by Chris Heward, Wetlands Research Assistant,
In the run up to Christmas our nocturnal ringing excursions were producing lower-than-average woodcock counts. We think the most likely explanation for this was the unseasonably mild weather, which meant many of our usual winter visitors were still on the continent.
We had hoped that cold weather over the Christmas break might encourage some of these birds to make the final push into the UK.
The results of last week’s ringing sessions seem to show that this hasn’t been the case. Numbers weren’t noticeably higher than they were in mid-December. Temperatures in Western Europe still don’t seem to be particularly low, at least not for extended periods, so perhaps most of the birds have decided that it is not worth the trouble.
Given the strong westerlies and wet weather we were suffering at the hands of Storm Frank and Co. over Christmas, who can blame them?
On Monday night we did see very large numbers of redwings and fieldfares though – many of which were roosting in flocks on the fields.
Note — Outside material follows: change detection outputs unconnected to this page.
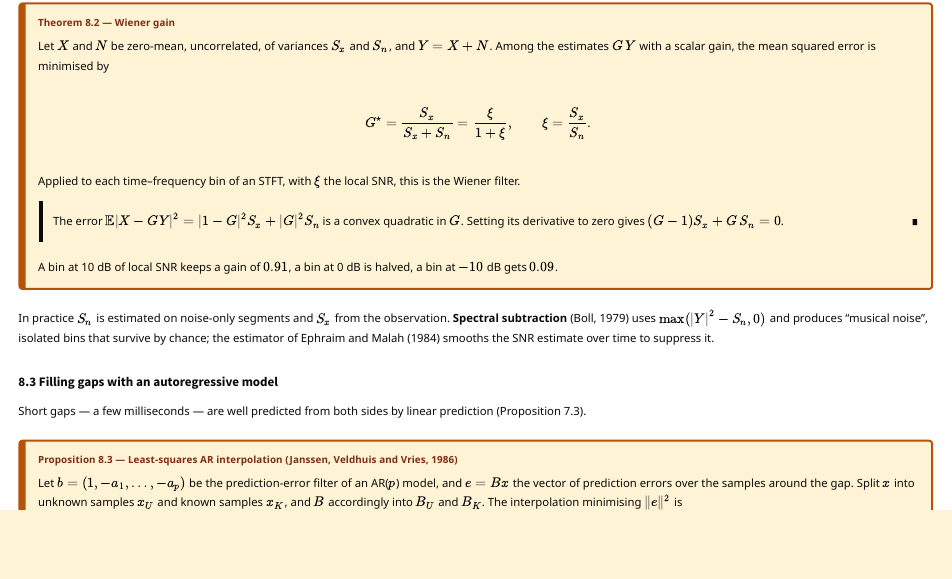
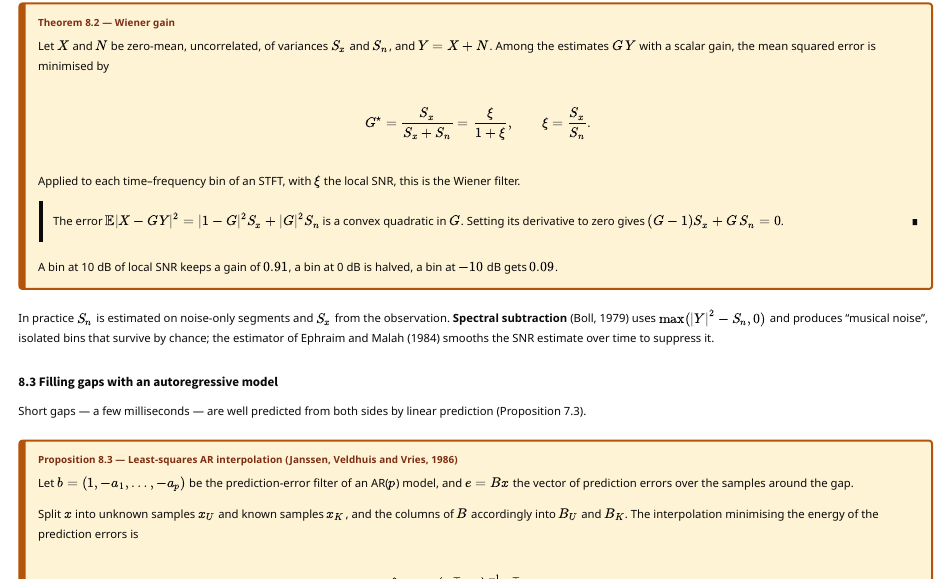
Before and after one commit to knoel99/master-mva, a Quarto document (courses/s1-deep-learning-signal-industry/index.qmd): the page in a window 1100 px wide, from 16700 px down. Rendered offline with R 4.5, knitr and Pandoc in place of Quarto, with nearby package versions.

Commit message:
WIP: pages in progress
Co-Authored-By: Claude Opus 5.5 <noreply@anthropic.com>
Claude-Session: https://claude.ai/code/session_014fjMSVxhz2A8eCktGWvetS

```diff
--- a/courses/s1-deep-learning-signal-industry/index.qmd
+++ b/courses/s1-deep-learning-signal-industry/index.qmd
@@ -1712,7 +1712,9 @@
 Short gaps — a few milliseconds — are well predicted from both sides by linear prediction (Proposition 7.3).
 
 :::: prop
-[Proposition 8.3 — Least-squares AR interpolation (Janssen, Veldhuis and Vries, 1986)]{.tag} Let $b = (1, -a_1, \dots, -a_p)$ be the prediction-error filter of an AR($p$) model, and $e = B x$ the vector of prediction errors over the samples around the gap. Split $x$ into unknown samples $x_U$ and known samples $x_K$, and $B$ accordingly into $B_U$ and $B_K$. The interpolation minimising $\|e\|^2$ is
+[Proposition 8.3 — Least-squares AR interpolation (Janssen, Veldhuis and Vries, 1986)]{.tag} Let $b = (1, -a_1, \dots, -a_p)$ be the prediction-error filter of an AR($p$) model, and $e = B x$ the vector of prediction errors over the samples around the gap.
+
+Split $x$ into unknown samples $x_U$ and known samples $x_K$, and the columns of $B$ accordingly into $B_U$ and $B_K$. The interpolation minimising the energy of the prediction errors is
 $$
 \hat x_U = -\big(B_U^\top B_U\big)^{-1} B_U^\top B_K\, x_K .
 $$
```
This behaviour, as well as the sheer number of birds, gave the impression of freshly arrived migrants and we are hoping that their appearance may be indicative of woodcock to come.
Counts may have been low, but Wednesday in particularly was a productive evening’s ringing. Of the woodcock we did see we managed a good capture rate. This was really thanks to the wet and windy weather which is usually conducive to good catching (in such foul conditions the birds are less likely to hear us approaching).
Between the two of us, Andrew and I managed to catch 15 new birds and four retraps, bringing our total ringed for the year over the 140 mark.
Please help our declining UK woodcock